§ PROMPT
Where in the records does the word "RouterBreadcrumbs" appear? Copy each line that holds it.

§ TASK MATERIAL
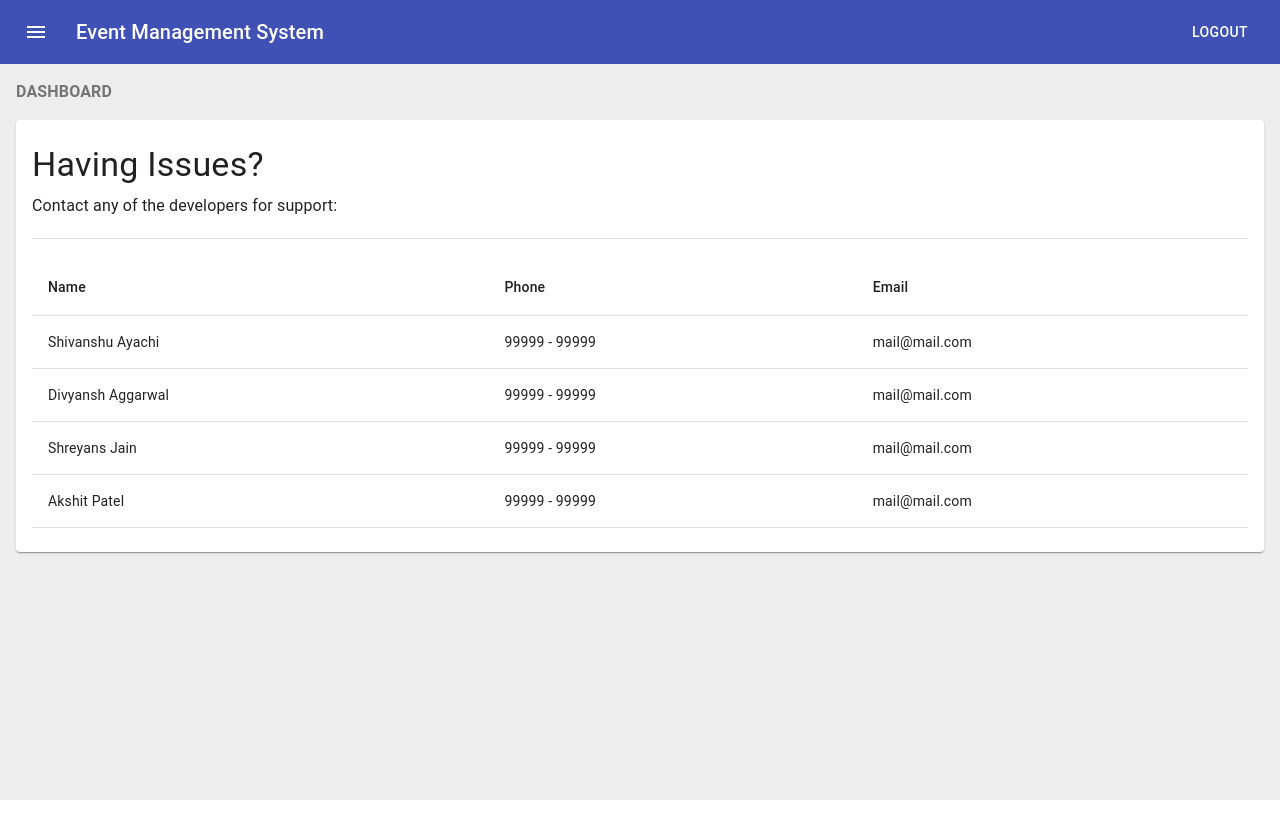
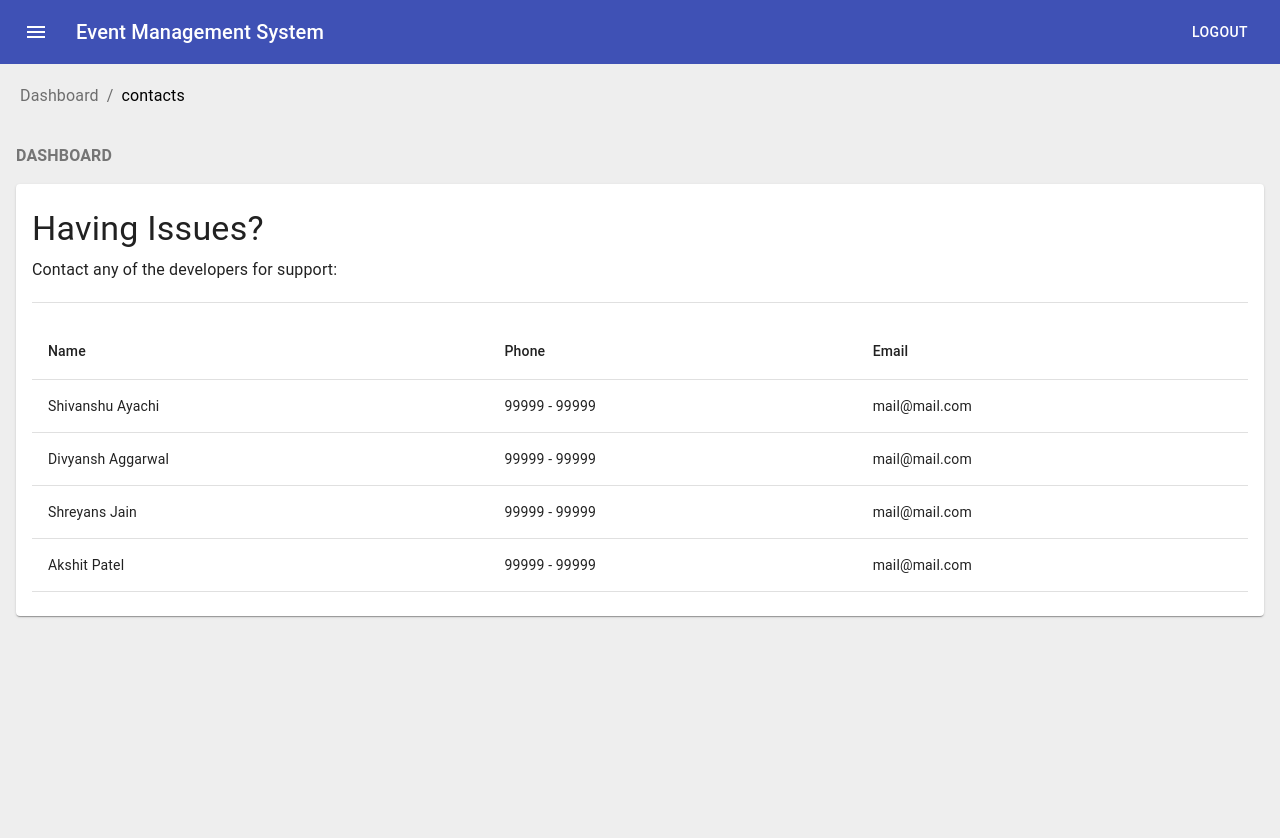
Before and after one commit to dvm-bitspilani/ems-portal, a React (Create React App) app: page /contacts in a window 1280 px wide. Shown: the top 838 px of the page. Before the commit the page ends 800 px from the top, so only its background shows below. Built offline with nearby package versions, Linux system fonts and the light colour scheme.

Commit message:
breadcrumb added

```diff
--- a/src/App.js
+++ b/src/App.js
@@ -5,18 +5,27 @@ import SignIn from "./components/Signin/Signin";
 import Level from "./containers/Level/level";
 import AppBar from "./components/AppBar/AppBar";
 import Contacts from "./components/Contacts/Contacts";
+import RouterBreadcrumbs from "./components/Breadcrumb/Breadcrumb";
 
 function App() {
   // const signIn=true;
   return (
+     <div>
       <Router>
         <Route component={SignIn} path="/" exact/>
+
         <Route component={AppBar} path="/dashboard" exact/>
+        <Route component={RouterBreadcrumbs} path="/dashboard" exact/>
         <Route component={Home} path="/dashboard" exact/>
-        <Route component={AppBar} path="/dashboard/*/level/*" exact/>
-        <Route component={Level} path="/dashboard/*/level/*" />
-        <Route component={Contacts} path="/contacts" />
+
+        <Route component={AppBar} path="/dashboard/*" exact/>
+        <Route component={RouterBreadcrumbs} path="/dashboard/*" exact/>
+        <Route component={Level} path="/dashboard/*" />
+
+
+        <Route component={Contacts} path="/contacts/" />
       </Router>
+      </div>
   );
 }
 export default App;
--- a/src/components/AppBar/AppBar.js
+++ b/src/components/AppBar/AppBar.js
@@ -1,6 +1,5 @@
 import React from 'react'
 import {Link} from "react-router-dom"
-
 import { makeStyles } from '@material-ui/core/styles'
 import { AppBar, Toolbar, Typography, Button, IconButton, Drawer, List, ListItem, ListItemText, Divider } from "@material-ui/core"
 import MenuIcon from "@material-ui/icons/Menu"
--- /dev/null
+++ b/src/components/Breadcrumb/Breadcrumb.js
@@ -0,0 +1,95 @@
+// BREADCRUMB CODE
+import React from 'react';
+import PropTypes from 'prop-types';
+import { makeStyles } from '@material-ui/core/styles';
+import List from '@material-ui/core/List';
+// import Link from '@material-ui/core/Link';
+import ListItem from '@material-ui/core/ListItem';
+import Collapse from '@material-ui/core/Collapse';
+import ListItemText from '@material-ui/core/ListItemText';
+import Typography from '@material-ui/core/Typography';
+import ExpandLess from '@material-ui/icons/ExpandLess';
+import ExpandMore from '@material-ui/icons/ExpandMore';
+import Breadcrumbs from '@material-ui/core/Breadcrumbs';
+import { BrowserRouter as Router, Route,Redirect, MemoryRouter,Switch } from 'react-router-dom';
+import Link from 'react-router-dom/Link';
+import {withRouter} from 'react-router-dom';
+import Container from "@material-ui/core/Container";
+
+const useStyles = makeStyles(theme => ({
+  container:{
+  display: 'flex',
+  width: "100vw",
+  margin: 'auto',
+  background: '#eeeeee',
+  paddingLeft: '20px',
+  alignItems: 'center',
+  height: '5vw',
+  fontSize: theme.typography.fontSize.larger
+  },
+  nested: {
+    paddingLeft: theme.spacing(4),
+  },
+  links:{
+    textDecoration: "none",
+    fontFamily: "Roboto, Helvetica, Arial, sans-serif",
+    color: "rgba(0,0,0,.54)",
+  },
+  lastLink:{
+    textDecoration: "none",
+    fontFamily: "Roboto, Helvetica, Arial, sans-serif",
+    color: "black"
+  }
+}));
+
+// const LinkRouter = props => <Links {...props} />;
+
+function RouterBreadcrumbs() {
+  const classes = useStyles();
+  const [open, setOpen] = React.useState(true);
+
+  const handleClick = () => {
+    setOpen(prevOpen => !prevOpen);
+  };
+
+  return (
+    <div className={classes.container}>
+      {/* <div className={classes.root}> */}
+      <Route>
+          {() => {
+            let pathnames = window.location.pathname.split('/').filter(x => x);
+            console.log(pathnames);
+            return (
+              <Breadcrumbs aria-label="breadcrumb">
+                <Link to="/dashboard" className={classes.links}>
+                  Dashboard
+                </Link>
+                {pathnames.map((value, index) => {
+                  const last = index === pathnames.length - 1;
+                  pathnames = pathnames.filter((value) => {
+                    return value !== "dashboard"
+                  });
+                  const to = `/dashboard/${pathnames.slice(0, index + 1).join('/')}`;
+                  console.log(to);
+                  return last ? (
+                    <Typography color="textPrimary" key={to} className={classes.lastLink}>
+                      {
+                        pathnames[index]
+                      }
+                    </Typography>
+                  ) : (
+                    <Link color="inherit" to={to} key={to} className={classes.links}>
+                      {pathnames[index]}
+                    </Link>
+                  );
+                })}
+              </Breadcrumbs>
+            );
+          }}
+        </Route>
+      {/* </div> */}
+    </div>
+  );
+}
+export default withRouter(RouterBreadcrumbs);
+//******ENDS HERE******** */
--- a/src/components/Contacts/Contacts.js
+++ b/src/components/Contacts/Contacts.js
@@ -12,6 +12,7 @@ import {
 } from "@material-ui/core";
 import { grey } from "@material-ui/core/colors";
 
+import RouterBreadcrumbs from "../Breadcrumb/Breadcrumb";
 import AppBar from "../AppBar/AppBar";
 
 const useStyles = makeStyles(theme => ({
@@ -62,6 +63,7 @@ const Contacts = props => {
   return (
     <div>
       <AppBar />
+      <RouterBreadcrumbs/>
       <div className={classes.container}>
         <Typography component="p" className={classes.dashboard}>
           DASHBOARD
--- a/src/components/Events/Events.js
+++ b/src/components/Events/Events.js
@@ -50,11 +50,11 @@ const Events = () => {
   // each object will contatin number of levels to be displayed
   // each level button will lead to a new route with the grading buttons
   // const events = ["Rap Wars", "Purple Prose", "Rocktaves"];
-  const events = [{eventName:"Rap Wars",
+  const events = [{eventName:"Rap-Wars",
                    noOfLevels: "3",
                    levels:["1","2", "3"]
                   },
-                  {eventName:"Purple Prose",
+                  {eventName:"Purple-Prose",
                    noOfLevels: "3",
                    levels:["1","2"]
                   },
--- a/src/components/Events/Level.js
+++ b/src/components/Events/Level.js
@@ -85,5 +85,5 @@ const mapDispatchToProps = dispatch => {
 };
 
 export default connect(
-    mapStateToProps, mapDispatchToProps
+    mapStateToProps, mapDispatchToProps,null,{pure: false}
 )(Level);
--- a/src/components/Events/Links.js
+++ b/src/components/Events/Links.js
@@ -54,5 +54,7 @@ const mapDispatchToProps = dispatch => {
 };
 
 export default connect(
-  null, mapDispatchToProps
+  null, mapDispatchToProps,null,{
+    pure: false
+  }
 )(Links);
```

§ WRITTEN ANSWER
+import RouterBreadcrumbs from "./components/Breadcrumb/Breadcrumb";
+        <Route component={RouterBreadcrumbs} path="/dashboard" exact/>
+        <Route component={RouterBreadcrumbs} path="/dashboard/*" exact/>
+function RouterBreadcrumbs() {
+export default withRouter(RouterBreadcrumbs);
+import RouterBreadcrumbs from "../Breadcrumb/Breadcrumb";
+      <RouterBreadcrumbs/>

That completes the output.